|End Page Number:||149|
|Publication Date:||Feb 2017|
|Authors:||Lee Deishin, Ata Baris, Tongarlak Mustafa Hayri|
|Keywords:||decision, agriculture & food, inventory: order policies, retailing|

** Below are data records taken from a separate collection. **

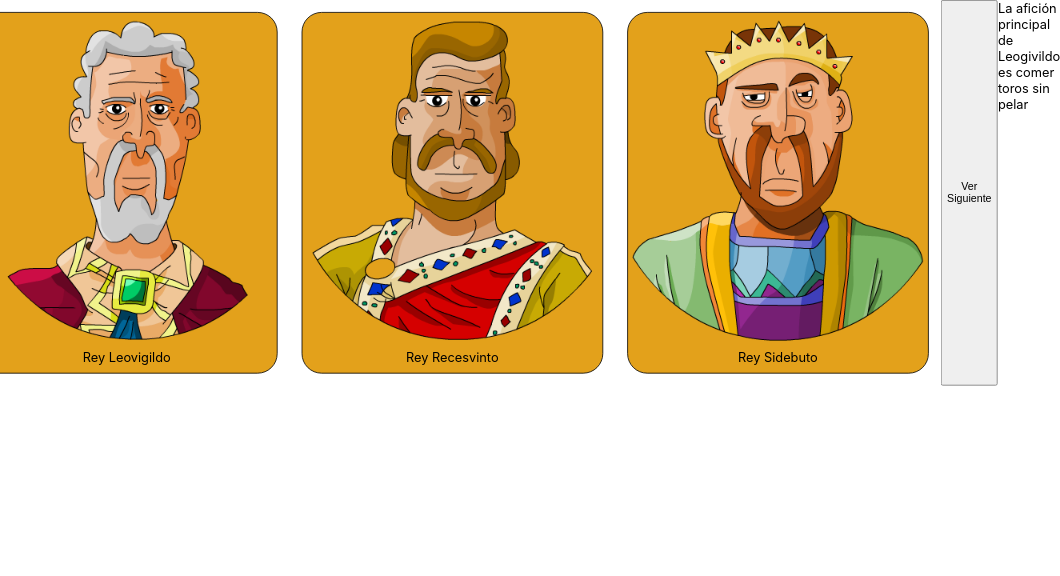
Repository: abgdev1997/ejercicios-react
Page: /
The author's editor kept a copy of each file at every save. The page is drawn from the files as they stood at one save, then again after the next save.
The browser window is 1280 px wide. The page is 1325 px wide, then 1280 px, so the pictures cover 1325 px, including what lies to the right of the window. The pictures show the whole page, at 80% of full size.
The project was rebuilt for these pictures with package versions that can differ from the ones it lists, and the page was loaded fresh each time.

Above is the page before, as saved 2022-02-22 13:20:28.

After the next save:
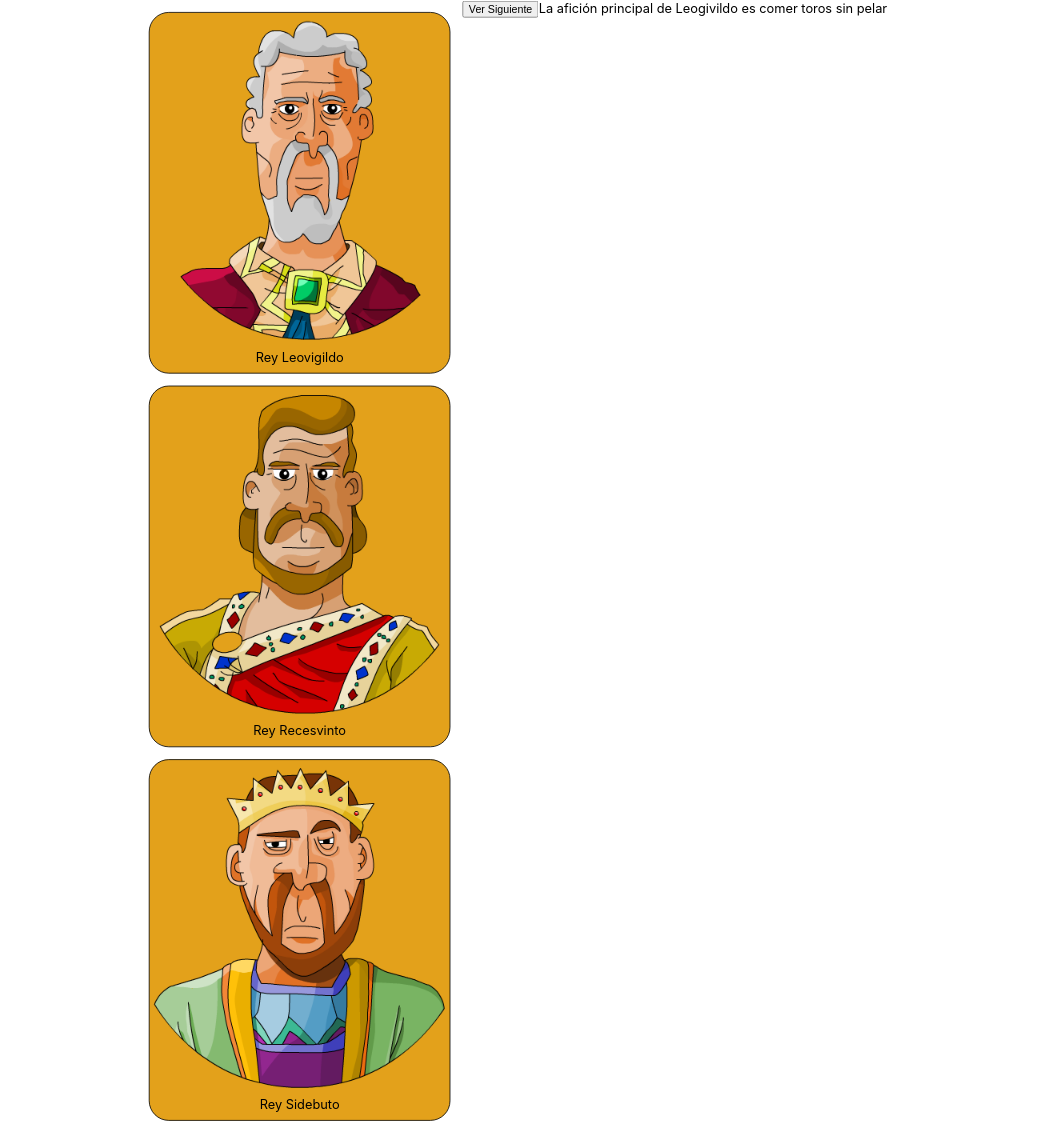
Saved 2 min 24 s later.
--- a/src/App.js
+++ b/src/App.js
@@ -21,7 +21,9 @@ function App() {
     },
   ];
 
-  const [mensaje, setMensaje] = useState(`La afición principal de ${reyesGodos[0].nombre} es ${reyesGodos[0].aficion}`);
+  const [mensaje, setMensaje] = useState(
+    `La afición principal de ${reyesGodos[0].nombre} es ${reyesGodos[0].aficion}`
+  );
 
   const [contador, setContador] = useState(1);
 
@@ -45,36 +47,42 @@ function App() {
   };
 
   const cambiarMensaje = () => {
-    setMensaje(`La afición principal de ${reyesGodos[contador].nombre} es ${reyesGodos[contador].aficion}`);
-    if(contador === 2){
-      setContador(0)
-    }else{
-      setContador(contador + 1)
+    setMensaje(
+      `La afición principal de ${reyesGodos[contador].nombre} es ${reyesGodos[contador].aficion}`
+    );
+    if (contador === 2) {
+      setContador(0);
+    } else {
+      setContador(contador + 1);
     }
   };
 
   return (
     <div className="App">
-      <div className="img">
-        <img onClick={cambiarImagen} alt="Rey Leovigildo" src={leovigildo} />
-        <span onClick={cambiarTexto} className="span">
-          Rey Leovigildo
-        </span>
+      <div className="cards-container">
+        <div className="img">
+          <img onClick={cambiarImagen} alt="Rey Leovigildo" src={leovigildo} />
+          <span onClick={cambiarTexto} className="span">
+            Rey Leovigildo
+          </span>
+        </div>
+        <div className="img">
+          <img onClick={cambiarImagen} alt="Rey Recesvinto" src={recesvinto} />
+          <span onClick={cambiarTexto} className="span">
+            Rey Recesvinto
+          </span>
+        </div>
+        <div className="img">
+          <img onClick={cambiarImagen} alt="Rey Sisebuto" src={sisebuto} />
+          <span onClick={cambiarTexto} className="span">
+            Rey Sidebuto
+          </span>
+        </div>
       </div>
-      <div className="img">
-        <img onClick={cambiarImagen} alt="Rey Recesvinto" src={recesvinto} />
-        <span onClick={cambiarTexto} className="span">
-          Rey Recesvinto
-        </span>
+      <div className="mensaje-container">
+        <button onClick={cambiarMensaje}>Ver Siguiente</button>
+        <span>{mensaje}</span>
       </div>
-      <div className="img">
-        <img onClick={cambiarImagen} alt="Rey Sisebuto" src={sisebuto} />
-        <span onClick={cambiarTexto} className="span">
-          Rey Sidebuto
-        </span>
-      </div>
-      <button onClick={cambiarMensaje} >Ver Siguiente</button>
-      <span>{mensaje}</span>
     </div>
   );
 }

The fresh produce supply chain is characterized by large (mainstream) farms that are located far from consumers, and capacity‐constrained (local) farms that are located close to the consumer. In this setting, we study: (i) how leadtime and capacity asymmetry between mainstream and local farms affect a retail grocer's order policy for fresh produce, and (ii) how various operational mechanisms can increase the amount sourced from local farms. We show that this supply chain structure is disadvantageous for local suppliers (farms) because it induces the retailer to treat the local supply as a de facto responsive supply without paying a premium for the responsiveness. This disadvantage is exacerbated when the retailer's objective is to achieve a high service level. We study three mechanisms that can improve conditions for local farms: working with an intermediary, backhauling, and a retail order policy, purchase guarantee, that explicitly supports local farms. The intermediary and backhauling mechanisms help the local farm by making local supply more attractive to the retailer, inducing her to order more locally sourced produce. The intermediary reduces the retailer's overstock and stockout costs whereas backhauling increases the average margin. The purchase guarantee order policy helps local farms at the expense of retail profit. However, we show that purchase guarantee and backhauling are complementary mechanisms that together can benefit the retailer and local farms.